What this task involves: Skip the images; return every entry exactly.
Data under study section start
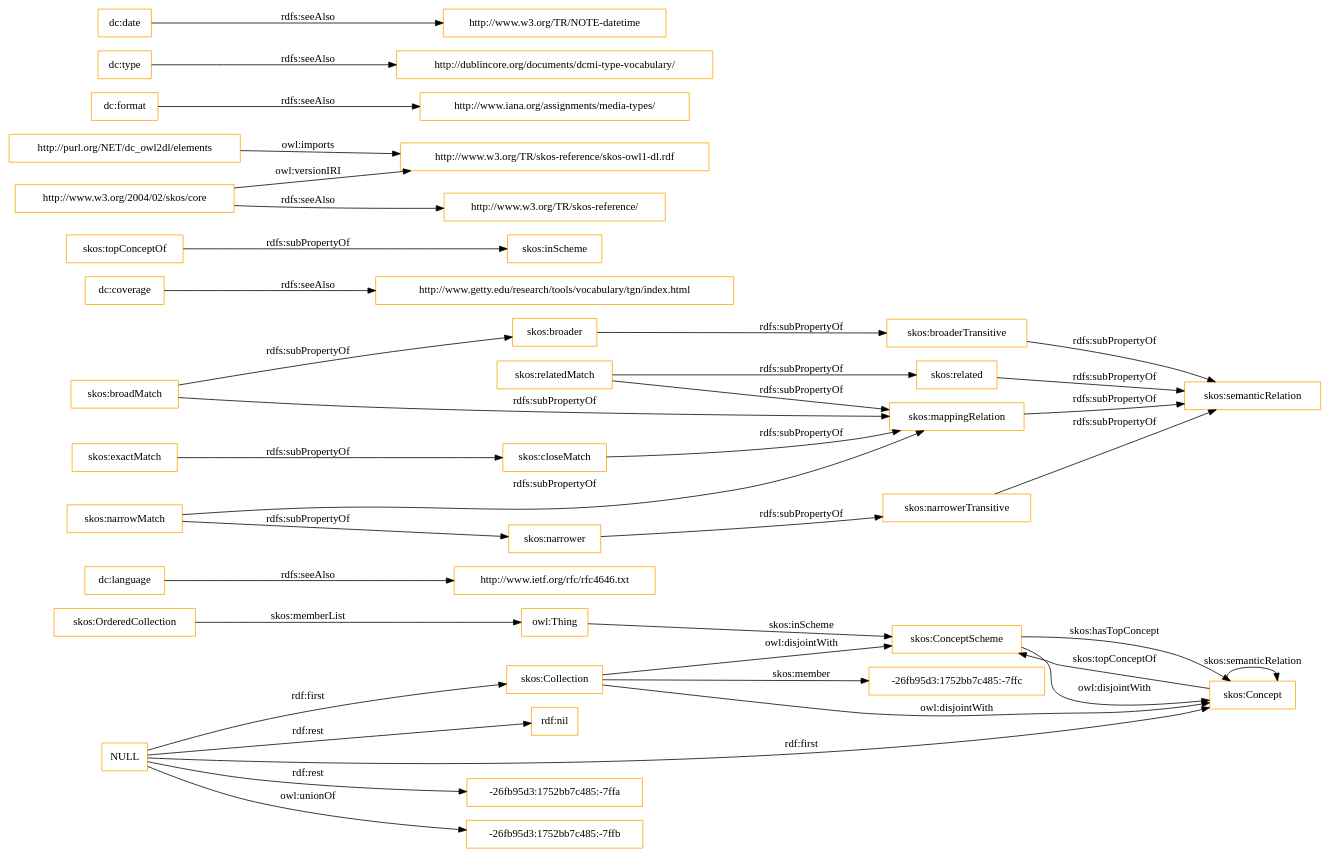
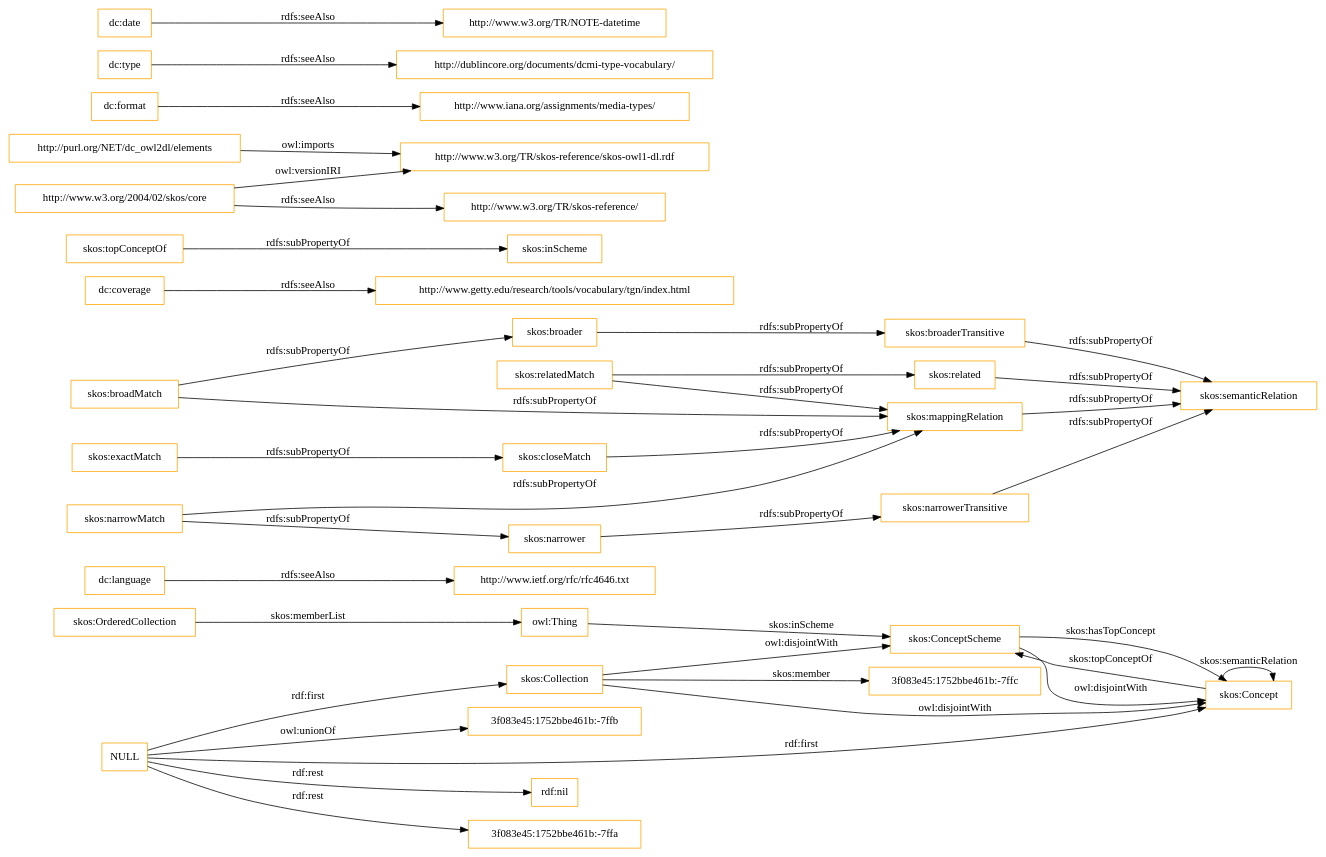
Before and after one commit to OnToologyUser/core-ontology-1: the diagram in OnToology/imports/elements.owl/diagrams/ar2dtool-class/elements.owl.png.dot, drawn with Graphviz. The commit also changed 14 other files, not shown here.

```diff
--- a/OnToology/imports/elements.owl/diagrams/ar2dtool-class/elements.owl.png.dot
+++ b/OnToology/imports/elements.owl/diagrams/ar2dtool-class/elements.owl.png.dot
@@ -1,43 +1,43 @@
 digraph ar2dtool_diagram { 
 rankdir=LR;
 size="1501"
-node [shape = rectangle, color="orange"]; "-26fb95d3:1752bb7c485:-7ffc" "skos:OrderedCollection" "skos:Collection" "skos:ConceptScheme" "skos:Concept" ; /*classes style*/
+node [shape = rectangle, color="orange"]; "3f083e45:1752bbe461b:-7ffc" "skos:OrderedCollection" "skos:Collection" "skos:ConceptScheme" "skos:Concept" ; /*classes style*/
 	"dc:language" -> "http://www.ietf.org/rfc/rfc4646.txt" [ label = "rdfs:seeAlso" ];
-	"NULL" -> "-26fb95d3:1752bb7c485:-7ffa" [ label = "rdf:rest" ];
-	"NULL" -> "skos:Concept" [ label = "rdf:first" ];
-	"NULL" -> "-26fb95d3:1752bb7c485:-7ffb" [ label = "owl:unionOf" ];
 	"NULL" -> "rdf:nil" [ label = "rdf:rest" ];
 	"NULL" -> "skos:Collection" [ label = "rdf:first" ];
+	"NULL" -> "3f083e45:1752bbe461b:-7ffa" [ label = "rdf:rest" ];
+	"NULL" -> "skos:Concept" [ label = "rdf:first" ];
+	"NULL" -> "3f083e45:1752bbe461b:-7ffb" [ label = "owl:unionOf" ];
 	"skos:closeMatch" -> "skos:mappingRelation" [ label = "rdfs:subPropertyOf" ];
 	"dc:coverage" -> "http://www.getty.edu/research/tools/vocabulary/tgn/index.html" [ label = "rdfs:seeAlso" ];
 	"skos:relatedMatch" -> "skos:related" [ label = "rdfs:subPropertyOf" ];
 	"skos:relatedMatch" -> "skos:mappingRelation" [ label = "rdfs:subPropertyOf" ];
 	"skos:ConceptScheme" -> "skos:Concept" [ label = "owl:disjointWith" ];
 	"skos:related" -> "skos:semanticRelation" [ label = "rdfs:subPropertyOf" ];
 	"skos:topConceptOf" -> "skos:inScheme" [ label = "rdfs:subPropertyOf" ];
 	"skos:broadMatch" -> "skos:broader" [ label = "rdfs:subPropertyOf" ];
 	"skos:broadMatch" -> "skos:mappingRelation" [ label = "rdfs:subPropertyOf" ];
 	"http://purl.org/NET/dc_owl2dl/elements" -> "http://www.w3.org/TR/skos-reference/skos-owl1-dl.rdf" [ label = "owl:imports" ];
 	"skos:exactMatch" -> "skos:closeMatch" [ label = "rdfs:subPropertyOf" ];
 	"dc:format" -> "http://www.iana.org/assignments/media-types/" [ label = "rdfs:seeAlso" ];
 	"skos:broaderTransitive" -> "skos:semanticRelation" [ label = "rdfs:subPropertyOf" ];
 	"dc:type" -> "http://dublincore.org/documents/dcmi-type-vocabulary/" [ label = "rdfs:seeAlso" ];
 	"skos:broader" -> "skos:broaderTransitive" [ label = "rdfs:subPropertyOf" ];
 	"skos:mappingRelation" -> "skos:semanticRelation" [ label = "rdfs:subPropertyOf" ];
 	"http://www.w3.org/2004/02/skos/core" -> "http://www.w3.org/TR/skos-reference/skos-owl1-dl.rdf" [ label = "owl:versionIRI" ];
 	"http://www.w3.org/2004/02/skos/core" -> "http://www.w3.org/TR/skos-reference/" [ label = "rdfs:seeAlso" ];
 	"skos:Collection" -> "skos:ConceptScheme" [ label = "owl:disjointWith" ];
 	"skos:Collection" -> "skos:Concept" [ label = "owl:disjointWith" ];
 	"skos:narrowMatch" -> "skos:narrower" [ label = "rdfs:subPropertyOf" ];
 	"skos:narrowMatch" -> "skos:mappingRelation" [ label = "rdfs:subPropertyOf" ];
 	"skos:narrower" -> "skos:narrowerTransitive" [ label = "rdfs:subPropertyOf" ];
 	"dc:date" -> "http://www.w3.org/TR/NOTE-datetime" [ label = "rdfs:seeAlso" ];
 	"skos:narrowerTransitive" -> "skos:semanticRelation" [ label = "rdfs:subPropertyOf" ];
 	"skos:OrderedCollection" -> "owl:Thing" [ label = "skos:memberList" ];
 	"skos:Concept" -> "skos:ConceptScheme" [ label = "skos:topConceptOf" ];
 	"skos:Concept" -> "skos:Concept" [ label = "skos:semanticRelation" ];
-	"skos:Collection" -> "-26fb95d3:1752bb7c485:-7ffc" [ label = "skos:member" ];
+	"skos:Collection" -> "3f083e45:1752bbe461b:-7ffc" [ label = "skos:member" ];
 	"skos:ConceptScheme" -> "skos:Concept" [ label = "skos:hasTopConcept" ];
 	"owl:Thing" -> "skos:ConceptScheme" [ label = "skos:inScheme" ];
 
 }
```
Data under study section end
Answer to this problem:
Before and after one commit to OnToologyUser/core-ontology-1: the diagram in OnToology/imports/elements.owl/diagrams/ar2dtool-class/elements.owl.png.dot, drawn with Graphviz. The commit also changed 14 other files, not shown here.

```diff
--- a/OnToology/imports/elements.owl/diagrams/ar2dtool-class/elements.owl.png.dot
+++ b/OnToology/imports/elements.owl/diagrams/ar2dtool-class/elements.owl.png.dot
@@ -1,43 +1,43 @@
 digraph ar2dtool_diagram { 
 rankdir=LR;
 size="1501"
-node [shape = rectangle, color="orange"]; "-26fb95d3:1752bb7c485:-7ffc" "skos:OrderedCollection" "skos:Collection" "skos:ConceptScheme" "skos:Concept" ; /*classes style*/
+node [shape = rectangle, color="orange"]; "3f083e45:1752bbe461b:-7ffc" "skos:OrderedCollection" "skos:Collection" "skos:ConceptScheme" "skos:Concept" ; /*classes style*/
 	"dc:language" -> "http://www.ietf.org/rfc/rfc4646.txt" [ label = "rdfs:seeAlso" ];
-	"NULL" -> "-26fb95d3:1752bb7c485:-7ffa" [ label = "rdf:rest" ];
-	"NULL" -> "skos:Concept" [ label = "rdf:first" ];
-	"NULL" -> "-26fb95d3:1752bb7c485:-7ffb" [ label = "owl:unionOf" ];
 	"NULL" -> "rdf:nil" [ label = "rdf:rest" ];
 	"NULL" -> "skos:Collection" [ label = "rdf:first" ];
+	"NULL" -> "3f083e45:1752bbe461b:-7ffa" [ label = "rdf:rest" ];
+	"NULL" -> "skos:Concept" [ label = "rdf:first" ];
+	"NULL" -> "3f083e45:1752bbe461b:-7ffb" [ label = "owl:unionOf" ];
 	"skos:closeMatch" -> "skos:mappingRelation" [ label = "rdfs:subPropertyOf" ];
 	"dc:coverage" -> "http://www.getty.edu/research/tools/vocabulary/tgn/index.html" [ label = "rdfs:seeAlso" ];
 	"skos:relatedMatch" -> "skos:related" [ label = "rdfs:subPropertyOf" ];
 	"skos:relatedMatch" -> "skos:mappingRelation" [ label = "rdfs:subPropertyOf" ];
 	"skos:ConceptScheme" -> "skos:Concept" [ label = "owl:disjointWith" ];
 	"skos:related" -> "skos:semanticRelation" [ label = "rdfs:subPropertyOf" ];
 	"skos:topConceptOf" -> "skos:inScheme" [ label = "rdfs:subPropertyOf" ];
 	"skos:broadMatch" -> "skos:broader" [ label = "rdfs:subPropertyOf" ];
 	"skos:broadMatch" -> "skos:mappingRelation" [ label = "rdfs:subPropertyOf" ];
 	"http://purl.org/NET/dc_owl2dl/elements" -> "http://www.w3.org/TR/skos-reference/skos-owl1-dl.rdf" [ label = "owl:imports" ];
 	"skos:exactMatch" -> "skos:closeMatch" [ label = "rdfs:subPropertyOf" ];
 	"dc:format" -> "http://www.iana.org/assignments/media-types/" [ label = "rdfs:seeAlso" ];
 	"skos:broaderTransitive" -> "skos:semanticRelation" [ label = "rdfs:subPropertyOf" ];
 	"dc:type" -> "http://dublincore.org/documents/dcmi-type-vocabulary/" [ label = "rdfs:seeAlso" ];
 	"skos:broader" -> "skos:broaderTransitive" [ label = "rdfs:subPropertyOf" ];
 	"skos:mappingRelation" -> "skos:semanticRelation" [ label = "rdfs:subPropertyOf" ];
 	"http://www.w3.org/2004/02/skos/core" -> "http://www.w3.org/TR/skos-reference/skos-owl1-dl.rdf" [ label = "owl:versionIRI" ];
 	"http://www.w3.org/2004/02/skos/core" -> "http://www.w3.org/TR/skos-reference/" [ label = "rdfs:seeAlso" ];
 	"skos:Collection" -> "skos:ConceptScheme" [ label = "owl:disjointWith" ];
 	"skos:Collection" -> "skos:Concept" [ label = "owl:disjointWith" ];
 	"skos:narrowMatch" -> "skos:narrower" [ label = "rdfs:subPropertyOf" ];
 	"skos:narrowMatch" -> "skos:mappingRelation" [ label = "rdfs:subPropertyOf" ];
 	"skos:narrower" -> "skos:narrowerTransitive" [ label = "rdfs:subPropertyOf" ];
 	"dc:date" -> "http://www.w3.org/TR/NOTE-datetime" [ label = "rdfs:seeAlso" ];
 	"skos:narrowerTransitive" -> "skos:semanticRelation" [ label = "rdfs:subPropertyOf" ];
 	"skos:OrderedCollection" -> "owl:Thing" [ label = "skos:memberList" ];
 	"skos:Concept" -> "skos:ConceptScheme" [ label = "skos:topConceptOf" ];
 	"skos:Concept" -> "skos:Concept" [ label = "skos:semanticRelation" ];
-	"skos:Collection" -> "-26fb95d3:1752bb7c485:-7ffc" [ label = "skos:member" ];
+	"skos:Collection" -> "3f083e45:1752bbe461b:-7ffc" [ label = "skos:member" ];
 	"skos:ConceptScheme" -> "skos:Concept" [ label = "skos:hasTopConcept" ];
 	"owl:Thing" -> "skos:ConceptScheme" [ label = "skos:inScheme" ];
 
 }
```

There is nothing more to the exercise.